Go line by line through the records and tally those that include "after". Respond with the tally only.
[EXTRACTED RECORDS — start]
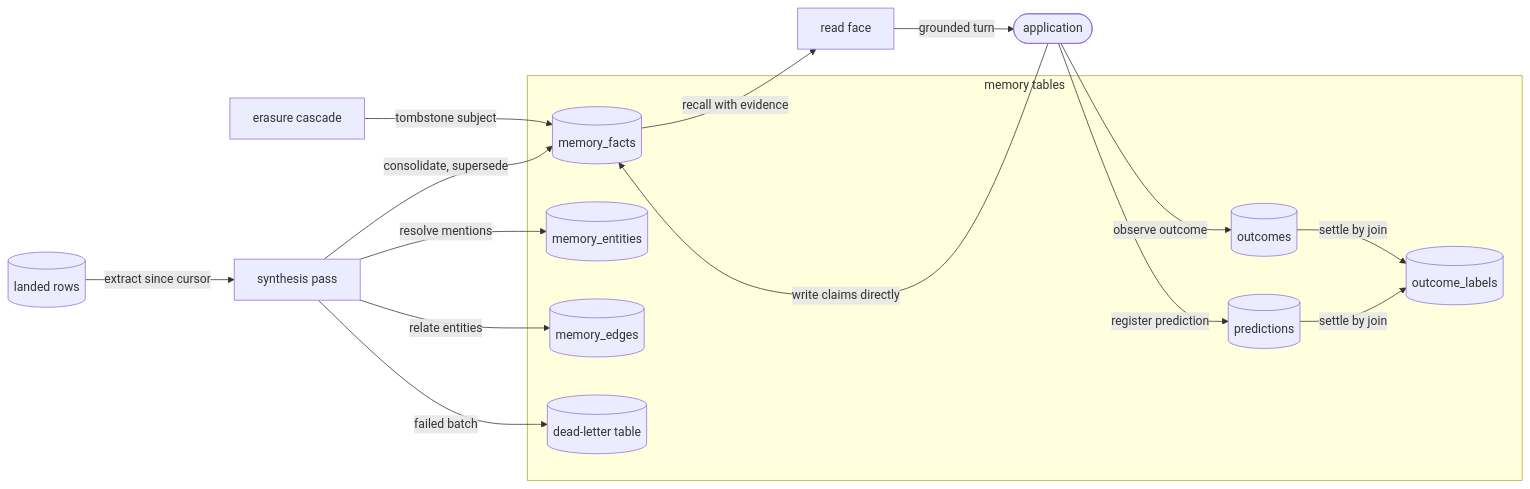
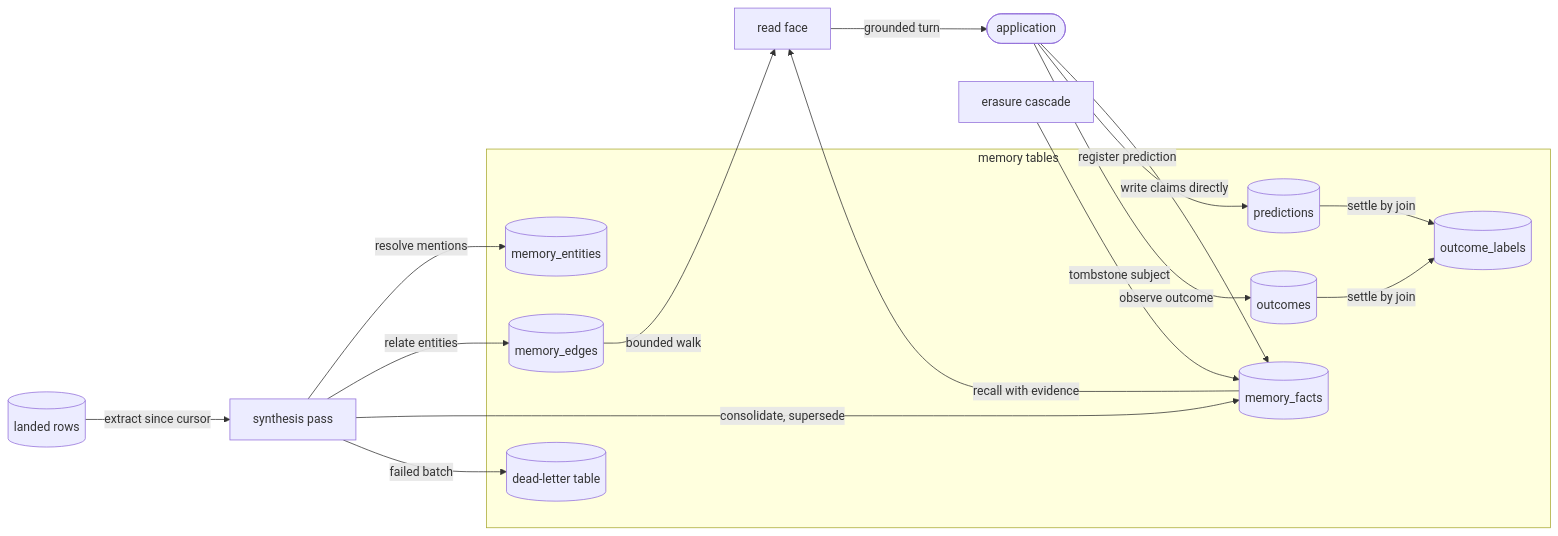
Before and after one commit to fractalboxdev/contextful: the first of 5 diagrams in spec/21-memory.md, drawn with Mermaid. The commit also changed other lines of this file and 6 other files, not shown here.

Commit message:
read: walk admitted memory edges under fixed hop, fan-out and frontier bounds

````diff
--- a/spec/21-memory.md
+++ b/spec/21-memory.md
@@ -21,29 +22,30 @@
 ```mermaid
 flowchart LR
   ROWS[("landed rows")]
   SYN["synthesis pass"]
   subgraph STOREC["memory tables"]
     FACTS[("memory_facts")]
     ENT[("memory_entities")]
     EDGES[("memory_edges")]
     DL[("dead-letter table")]
     PRED[("predictions")]
     OUT[("outcomes")]
     LAB[("outcome_labels")]
   end
   ERASER["erasure cascade"]
   FACE["read face"]
   APP(["application"])
   ROWS -->|"extract since cursor"| SYN
   SYN -->|"resolve mentions"| ENT
   SYN -->|"relate entities"| EDGES
   SYN -->|"consolidate, supersede"| FACTS
   SYN -->|"failed batch"| DL
   APP -->|"write claims directly"| FACTS
   FACTS -->|"recall with evidence"| FACE
+  EDGES -->|"bounded walk"| FACE
   FACE -->|"grounded turn"| APP
   APP -->|"register prediction"| PRED
   APP -->|"observe outcome"| OUT
   PRED & OUT -->|"settle by join"| LAB
   ERASER -->|"tombstone subject"| FACTS
 ```
````
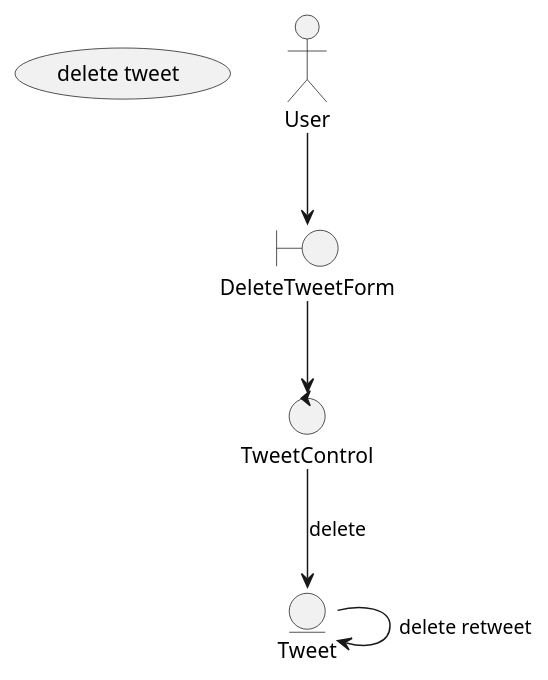
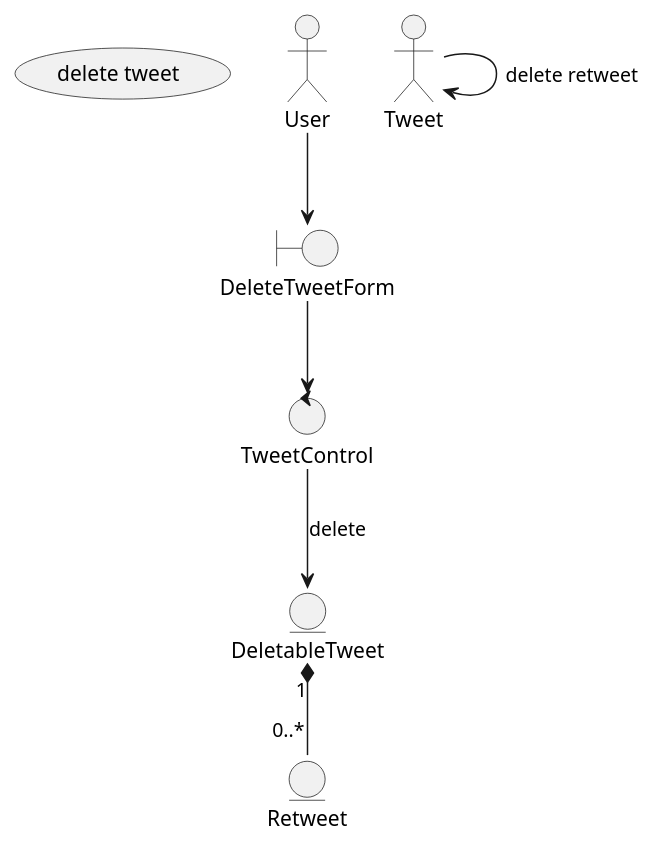
Before and after one commit to m-doi/dddprac-twitter: the diagram in delete_tweet.puml, drawn with PlantUML. The commit also changed 1 other file, not shown here.

```diff
--- a/delete_tweet.puml
+++ b/delete_tweet.puml
@@ -1,17 +1,20 @@
 @startuml
 
 usecase "delete tweet" as UC
 actor "User" as US
 
 boundary DeleteTweetForm
 control TweetControl
 
-entity Tweet
+entity DeletableTweet
+entity Retweet
+
+DeletableTweet "1" *-- "0..*" Retweet
 
 US --> DeleteTweetForm
 DeleteTweetForm --> TweetControl
-TweetControl --> Tweet : delete
+TweetControl --> DeletableTweet : delete
 Tweet --> Tweet : "delete retweet"
 
 
 @enduml
```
[EXTRACTED RECORDS — finish]
EXERCISE ANSWER:
2